In an effort to reduce head injuries in college football, the NCAA has released new concussion safety guidelines calling for limits on the number of contact practices and new measures for monitoring player health. The NCAA’s guidelines come after the adoption of PAC-12 and Ivy League legislation in 2013 establishing restrictions on the number of contact practices throughout the year.
The NCAA’s recommendations follow a six-month process that began in January 2014, when the College Athletic Trainers’ Society and the NCAA Sport Science Institute hosted a summit about college football safety in Atlanta. Since then, NCAA officials have worked with the College Athletic Trainers’ Society, several medical organizations, team physicians, the American Football Coaches Association and representatives from each of its conferences to draft these guidelines for improving player safety.
The guidelines include suggestions to limit the number of “live contact practices” during the spring, preseason, regular season and playoffs. A “live contact practice” is “any practice that involves live tackling to the ground and/or full-speed blocking.” The recommendations for each phase of the season are as follows:
- 8 of the 15 allowed practices may be live contact practices
- Maximum of 4 live contact practices per week, with a maximum of 12 live contact practices before the season

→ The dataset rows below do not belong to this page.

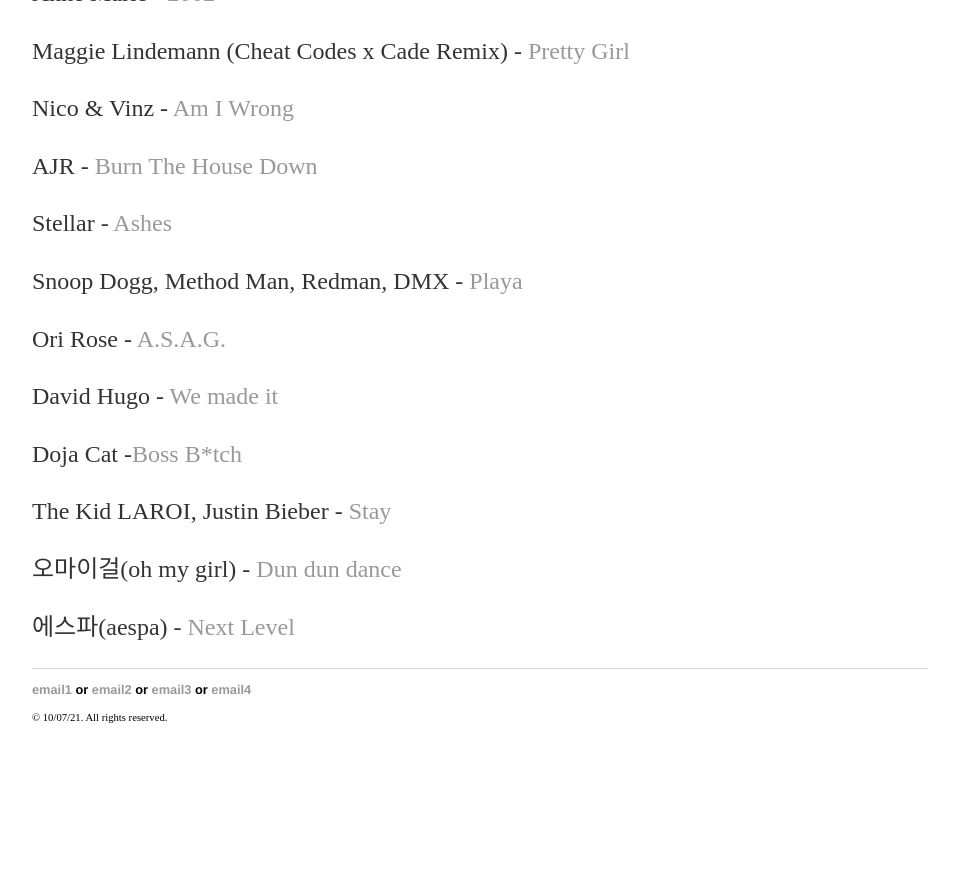
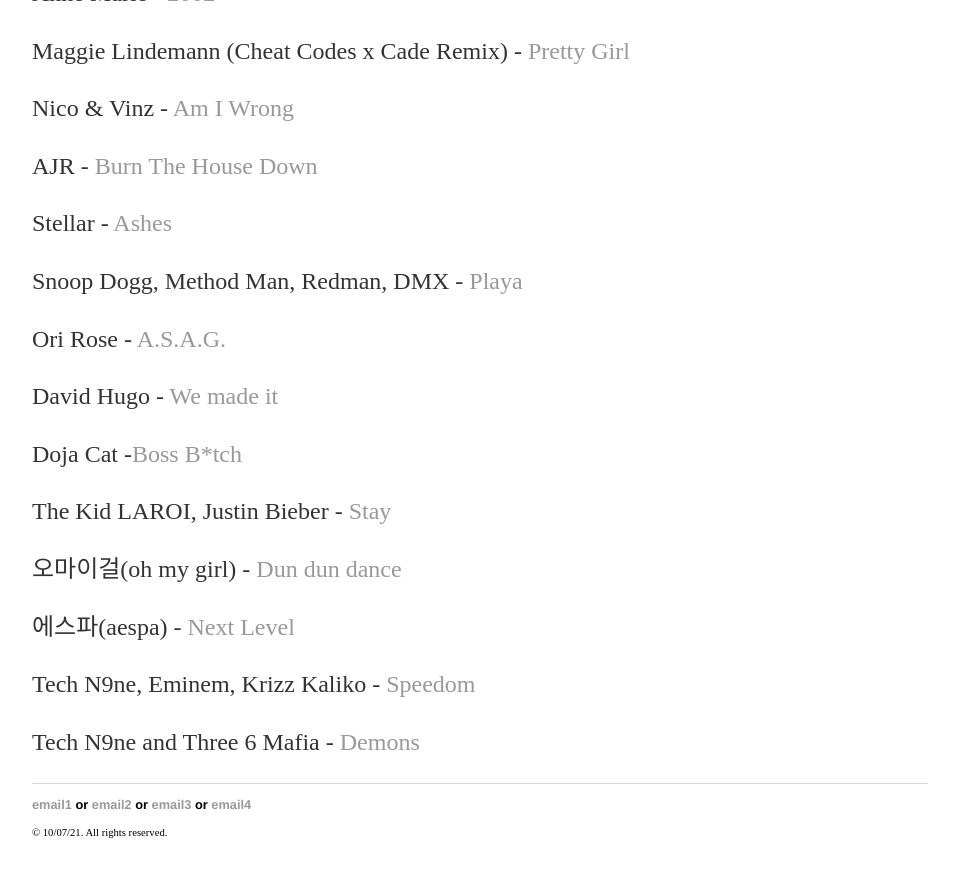
Before and after one commit to yjkweon24/yjkweon24.github.io, a Jekyll site: the page built from _posts/2018-10-23-songs-that-i-love.md, in a window 1280 px wide and 900 px high, scrolled down 15817 px. Shown: the top 877 px of the window, without its empty margins (160-1119 px from the left). Built offline with Jekyll 4.4.1, drawn with Linux system fonts in a browser that asks for light colours; before the commit the page ends 16602 px from its top, so only the background shows below that.

Commit message:
Update 2018-10-23-songs-that-i-love.md

```diff
--- a/_posts/2018-10-23-songs-that-i-love.md
+++ b/_posts/2018-10-23-songs-that-i-love.md
@@ -562,3 +562,7 @@
 오마이걸(oh my girl) - [Dun dun dance](https://www.youtube.com/watch?v=P3ln1nmbf3o)
 
 에스파(aespa) - [Next Level](https://www.youtube.com/watch?v=-KMZJor-FzY)
+
+Tech N9ne, Eminem,  Krizz Kaliko - [Speedom](https://www.youtube.com/watch?v=_FBwVRNOL70)
+
+Tech N9ne and Three 6 Mafia - [Demons](https://www.youtube.com/watch?v=5gGezuzyu_c)
```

In Season, Postseason & Bowl Season
- Maximum of 2 live contact practices per week
Additionally, the guidelines recommend best practices for diagnosing and managing concussions. These best practices have been endorsed by medical organizations such as the American Academy of Neurology, the American College of Sports Medicine and the NCAA Concussion Task Force. The guidelines emphasize the presence of independent doctors to evaluate injuries after an athlete has been diagnosed with a concussion, and that schools designate a licensed physician as medical director to oversee the medical care provided to athletes. Furthermore, the NCAA encourages schools to make their concussion management plans publicly available.
In a statement to ESPN.com, Chris Nowinski, Executive Director of The Sports Legacy Institute, said , even though the NCAA protocol is non-binding, it is a step in the right direction. “I think for what it was intended to do, it addresses a lot of the gaps that existed that left college athletes at risk,” said Nowinski. “I think it was an impressive effort by a lot of people to put it together quickly with so many organizations involved. Now it needs to be monitored if it’s actually implemented and adopted by individual schools.”
The NCAA is defending a federal class action lawsuit brought on behalf of current and former NCAA football players who sustained a concussion(s) or suffered concussion-like symptoms while playing football at an NCAA school that alleges it has failed to take sufficient steps to prevent student athletes from concussion related injuries. For more information about this suit, see this post: http://www.collegeandprosportslaw.com/collegiate-sports/ncaa-hit-with-class-action-concussion-lawsuit/.